Dresden receives gift of 1,200 contemporary works from private collector Erika Hoffmann

Gift includes Polke, Warhol, Twombly, Emin, Tillmans

Eva-Maria Stange, Erika Hoffmann und Marion Ackermann with Untitled by Félix González-Torres SKD, Oliver Killig

Dresden’s State Art Collections received a gift of 1,200 works by artists including Jean-Michel Basquiat, Tracey Emin, Isa Genzken, Sigmar Polke, Bruce Nauman, Wolfgang Tillmans, Cy Twombly and Andy Warhol from a private collector.

Erika and Rolf Hoffmann began collecting in the 1960s in Mönchengladbach, then later in Cologne, discovering artists in the galleries of the Rhineland and at Documenta in Kassel. They focussed on artists who broke rules and challenged conventions.

“The Hoffmann collection stands out among the world’s great private collections, not just for its open-minded outlook and the philosophical approach the two collectors have taken,” says Marion Ackermann, the director of the Dresden State Art Collections. “It contains important works by local and international, male and female, well-known and unknown artists, all of which are treasures that fill gaps in our knowledge of art history and expand our horizons.”

In the 1990s, the couple planned to build an institute for contemporary art designed by the artist Frank Stella and located next to the Zwinger in Dresden, but the plans faced resistance from the government of Saxony.
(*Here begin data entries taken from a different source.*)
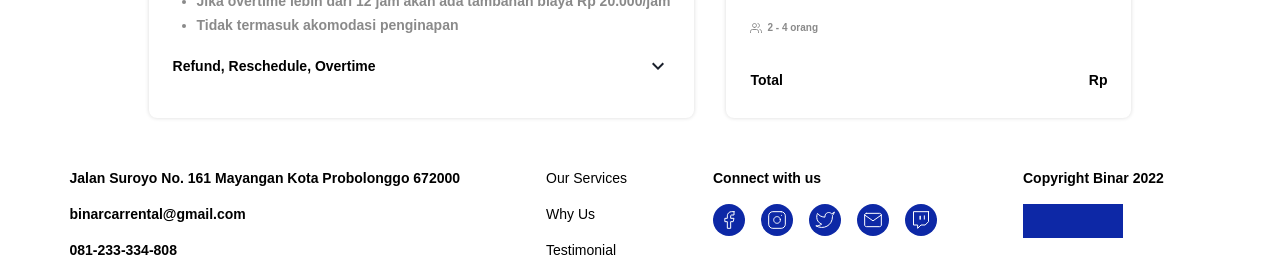
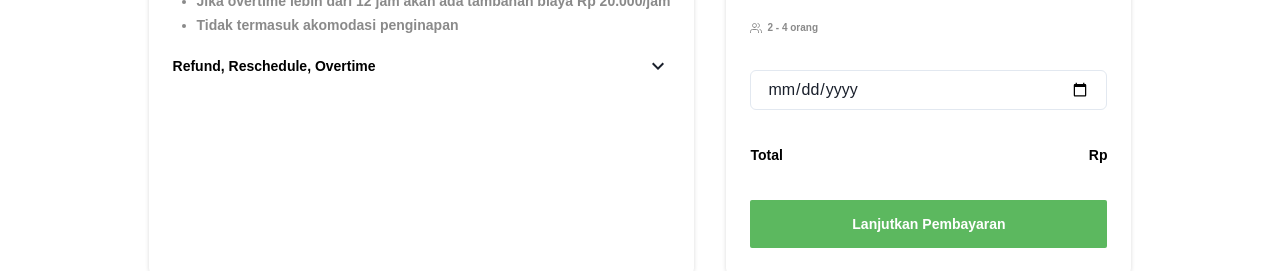
Before and after one commit to ChefKiraJr/Binar-Car-Rental, a React (Create React App) app: page /car-detail/1 in a window 1280 px wide. Shown: the part 545-816 px from the top of the page. Built offline with nearby package versions, Linux system fonts and the light colour scheme; no server answers; the HTML template or start-up script is replaced by a standard one.

Commit message:
adding purchase button on detailed car page

```diff
--- a/src/pages/carDetail/components/carInformation/CarInformation.js
+++ b/src/pages/carDetail/components/carInformation/CarInformation.js
@@ -1,13 +1,14 @@
-import React from "react";
-import "./carInformation.css";
+import React from 'react';
+import './carInformation.css';
 import {
   Accordion,
   AccordionItem,
   AccordionButton,
   AccordionPanel,
   AccordionIcon,
-} from "@chakra-ui/react";
-import { PeopleIcon } from "./Dummy";
+} from '@chakra-ui/react';
+import { PeopleIcon } from './Dummy';
+import { Button, Input } from '@chakra-ui/react';
 
 const CarInformation = ({ data }) => {
   return (
@@ -76,20 +77,34 @@ const CarInformation = ({ data }) => {
               <div className="car-card__header">
                 <p>{data.name}</p>
                 <div className="car-card__people">
-                  <PeopleIcon />{" "}
+                  <PeopleIcon />{' '}
                   <p>
-                    {data.category === "large"
-                      ? "5 - 7 orang"
-                      : data.category === "medium"
-                      ? "4 - 5 orang"
-                      : "2 - 4 orang"}
+                    {data.category === 'large'
+                      ? '5 - 7 orang'
+                      : data.category === 'medium'
+                      ? '4 - 5 orang'
+                      : '2 - 4 orang'}
                   </p>
                 </div>
               </div>
+              <Input type="date" />
               <div className="car-card__price">
                 <p>Total</p>
                 <p>{`Rp ${data.price}`}</p>
               </div>
+              <Button
+                w="100%"
+                h="48px"
+                padding="14px"
+                color="#fff"
+                fontWeight="700"
+                fontSize="14px"
+                lineHeight="20px"
+                backgroundColor="#5CB85F"
+                borderRadius="2px"
+              >
+                Lanjutkan Pembayaran
+              </Button>
             </div>
           </div>
         </div>
```
Also changed, not shown: src/pages/customer/eTicket/ETicket.js (added, +12 -0 lines), src/pages/customer/pembayaran/Pembayaran.js (added, +12 -0 lines).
In 1994, they found an empty factory building in central Berlin and renovated it to house their art collection, which they opened for small group tours every Saturday. Since Rolf Hoffmann’s death in 2001, Erika Hoffmann has continued to build and manage the collection.

It will now be integrated into the collections of the 15 Dresden museums over the next five years, a statement from the State Art Collections said.

“My husband’s and my own connection to Dresden never completely broke off,” Hoffmann said. “Integrating the Hoffmann collection into the State Art Collections is completely different from what we planned back then, but it fulfils the original desire for a dialogue with art across borders and generations.”